__TASK REQUIREMENTS__.
Give the data again in full, without pictures.

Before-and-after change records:
────────────────

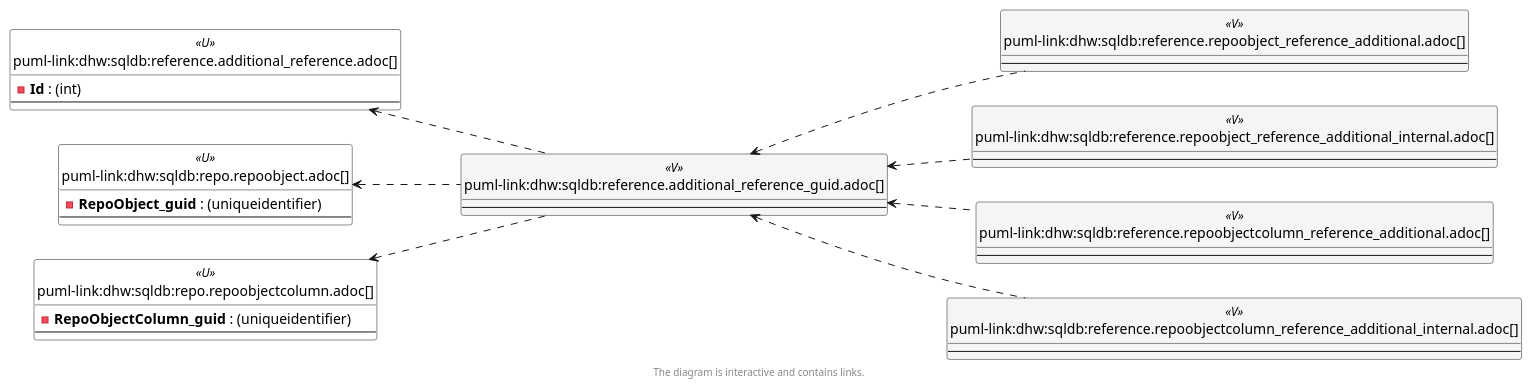
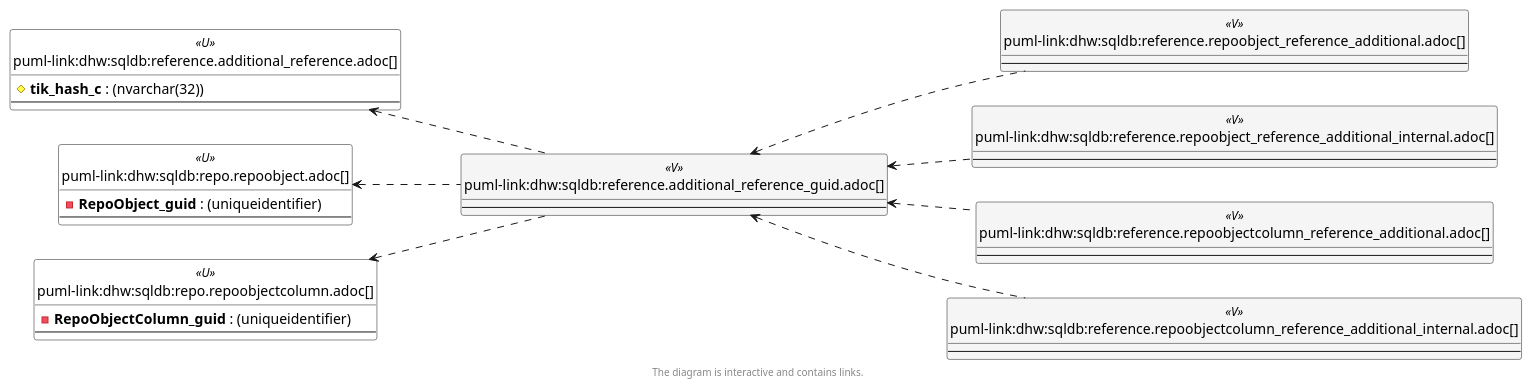
The third of 6 diagrams in docs/modules/sqldb/partials/content/reference.additional_reference_guid.adoc (DataHandwerk/dhw-antora-sqldb), drawn with PlantUML before and after one commit. The commit also changed other lines of this file and 751 other files, not shown here.

```diff
--- a/docs/modules/sqldb/partials/content/reference.additional_reference_guid.adoc
+++ b/docs/modules/sqldb/partials/content/reference.additional_reference_guid.adoc
@@ -1407,77 +1407,77 @@
 [plantuml, entity_1_1_objectref-{docname}, svg, subs=macros]
 ....
 @startuml
 left to right direction
 'top to bottom direction
 hide circle
 'avoide "." issues:
 set namespaceSeparator none
 
 
 skinparam class {
   BackgroundColor White
   BackgroundColor<<FN>> Yellow
   BackgroundColor<<FS>> Yellow
   BackgroundColor<<FT>> LightGray
   BackgroundColor<<IF>> Yellow
   BackgroundColor<<IS>> Yellow
   BackgroundColor<<P>>  Aqua
   BackgroundColor<<PC>> Aqua
   BackgroundColor<<SN>> Yellow
   BackgroundColor<<SO>> SlateBlue
   BackgroundColor<<TF>> LightGray
   BackgroundColor<<TR>> Tomato
   BackgroundColor<<U>>  White
   BackgroundColor<<V>>  WhiteSmoke
   BackgroundColor<<X>>  Aqua
   BackgroundColor<<external>> AliceBlue
 }
 
 
 entity "puml-link:dhw:sqldb:reference.additional_reference.adoc[]" as reference.additional_Reference << U >> {
-  - **Id** : (int)
+  # **tik_hash_c** : (nvarchar(32))
   --
 }
 
 entity "puml-link:dhw:sqldb:reference.additional_reference_guid.adoc[]" as reference.additional_Reference_guid << V >> {
   --
 }
 
 entity "puml-link:dhw:sqldb:reference.repoobject_reference_additional.adoc[]" as reference.RepoObject_reference_additional << V >> {
   --
 }
 
 entity "puml-link:dhw:sqldb:reference.repoobject_reference_additional_internal.adoc[]" as reference.RepoObject_reference_additional_internal << V >> {
   --
 }
 
 entity "puml-link:dhw:sqldb:reference.repoobjectcolumn_reference_additional.adoc[]" as reference.RepoObjectColumn_reference_additional << V >> {
   --
 }
 
 entity "puml-link:dhw:sqldb:reference.repoobjectcolumn_reference_additional_internal.adoc[]" as reference.RepoObjectColumn_reference_additional_internal << V >> {
   --
 }
 
 entity "puml-link:dhw:sqldb:repo.repoobject.adoc[]" as repo.RepoObject << U >> {
   - **RepoObject_guid** : (uniqueidentifier)
   --
 }
 
 entity "puml-link:dhw:sqldb:repo.repoobjectcolumn.adoc[]" as repo.RepoObjectColumn << U >> {
   - **RepoObjectColumn_guid** : (uniqueidentifier)
   --
 }
 
 reference.additional_Reference <.. reference.additional_Reference_guid
 reference.additional_Reference_guid <.. reference.RepoObject_reference_additional_internal
 reference.additional_Reference_guid <.. reference.RepoObjectColumn_reference_additional_internal
 reference.additional_Reference_guid <.. reference.RepoObject_reference_additional
 reference.additional_Reference_guid <.. reference.RepoObjectColumn_reference_additional
 repo.RepoObject <.. reference.additional_Reference_guid
 repo.RepoObjectColumn <.. reference.additional_Reference_guid
 
 footer The diagram is interactive and contains links.
 
 @enduml
 ....
```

────────────────

__ANSWER TO THIS TASK__.
The third of 6 diagrams in docs/modules/sqldb/partials/content/reference.additional_reference_guid.adoc (DataHandwerk/dhw-antora-sqldb), drawn with PlantUML before and after one commit. The commit also changed other lines of this file and 751 other files, not shown here.

```diff
--- a/docs/modules/sqldb/partials/content/reference.additional_reference_guid.adoc
+++ b/docs/modules/sqldb/partials/content/reference.additional_reference_guid.adoc
@@ -1407,77 +1407,77 @@
 [plantuml, entity_1_1_objectref-{docname}, svg, subs=macros]
 ....
 @startuml
 left to right direction
 'top to bottom direction
 hide circle
 'avoide "." issues:
 set namespaceSeparator none
 
 
 skinparam class {
   BackgroundColor White
   BackgroundColor<<FN>> Yellow
   BackgroundColor<<FS>> Yellow
   BackgroundColor<<FT>> LightGray
   BackgroundColor<<IF>> Yellow
   BackgroundColor<<IS>> Yellow
   BackgroundColor<<P>>  Aqua
   BackgroundColor<<PC>> Aqua
   BackgroundColor<<SN>> Yellow
   BackgroundColor<<SO>> SlateBlue
   BackgroundColor<<TF>> LightGray
   BackgroundColor<<TR>> Tomato
   BackgroundColor<<U>>  White
   BackgroundColor<<V>>  WhiteSmoke
   BackgroundColor<<X>>  Aqua
   BackgroundColor<<external>> AliceBlue
 }
 
 
 entity "puml-link:dhw:sqldb:reference.additional_reference.adoc[]" as reference.additional_Reference << U >> {
-  - **Id** : (int)
+  # **tik_hash_c** : (nvarchar(32))
   --
 }
 
 entity "puml-link:dhw:sqldb:reference.additional_reference_guid.adoc[]" as reference.additional_Reference_guid << V >> {
   --
 }
 
 entity "puml-link:dhw:sqldb:reference.repoobject_reference_additional.adoc[]" as reference.RepoObject_reference_additional << V >> {
   --
 }
 
 entity "puml-link:dhw:sqldb:reference.repoobject_reference_additional_internal.adoc[]" as reference.RepoObject_reference_additional_internal << V >> {
   --
 }
 
 entity "puml-link:dhw:sqldb:reference.repoobjectcolumn_reference_additional.adoc[]" as reference.RepoObjectColumn_reference_additional << V >> {
   --
 }
 
 entity "puml-link:dhw:sqldb:reference.repoobjectcolumn_reference_additional_internal.adoc[]" as reference.RepoObjectColumn_reference_additional_internal << V >> {
   --
 }
 
 entity "puml-link:dhw:sqldb:repo.repoobject.adoc[]" as repo.RepoObject << U >> {
   - **RepoObject_guid** : (uniqueidentifier)
   --
 }
 
 entity "puml-link:dhw:sqldb:repo.repoobjectcolumn.adoc[]" as repo.RepoObjectColumn << U >> {
   - **RepoObjectColumn_guid** : (uniqueidentifier)
   --
 }
 
 reference.additional_Reference <.. reference.additional_Reference_guid
 reference.additional_Reference_guid <.. reference.RepoObject_reference_additional_internal
 reference.additional_Reference_guid <.. reference.RepoObjectColumn_reference_additional_internal
 reference.additional_Reference_guid <.. reference.RepoObject_reference_additional
 reference.additional_Reference_guid <.. reference.RepoObjectColumn_reference_additional
 repo.RepoObject <.. reference.additional_Reference_guid
 repo.RepoObjectColumn <.. reference.additional_Reference_guid
 
 footer The diagram is interactive and contains links.
 
 @enduml
 ....
```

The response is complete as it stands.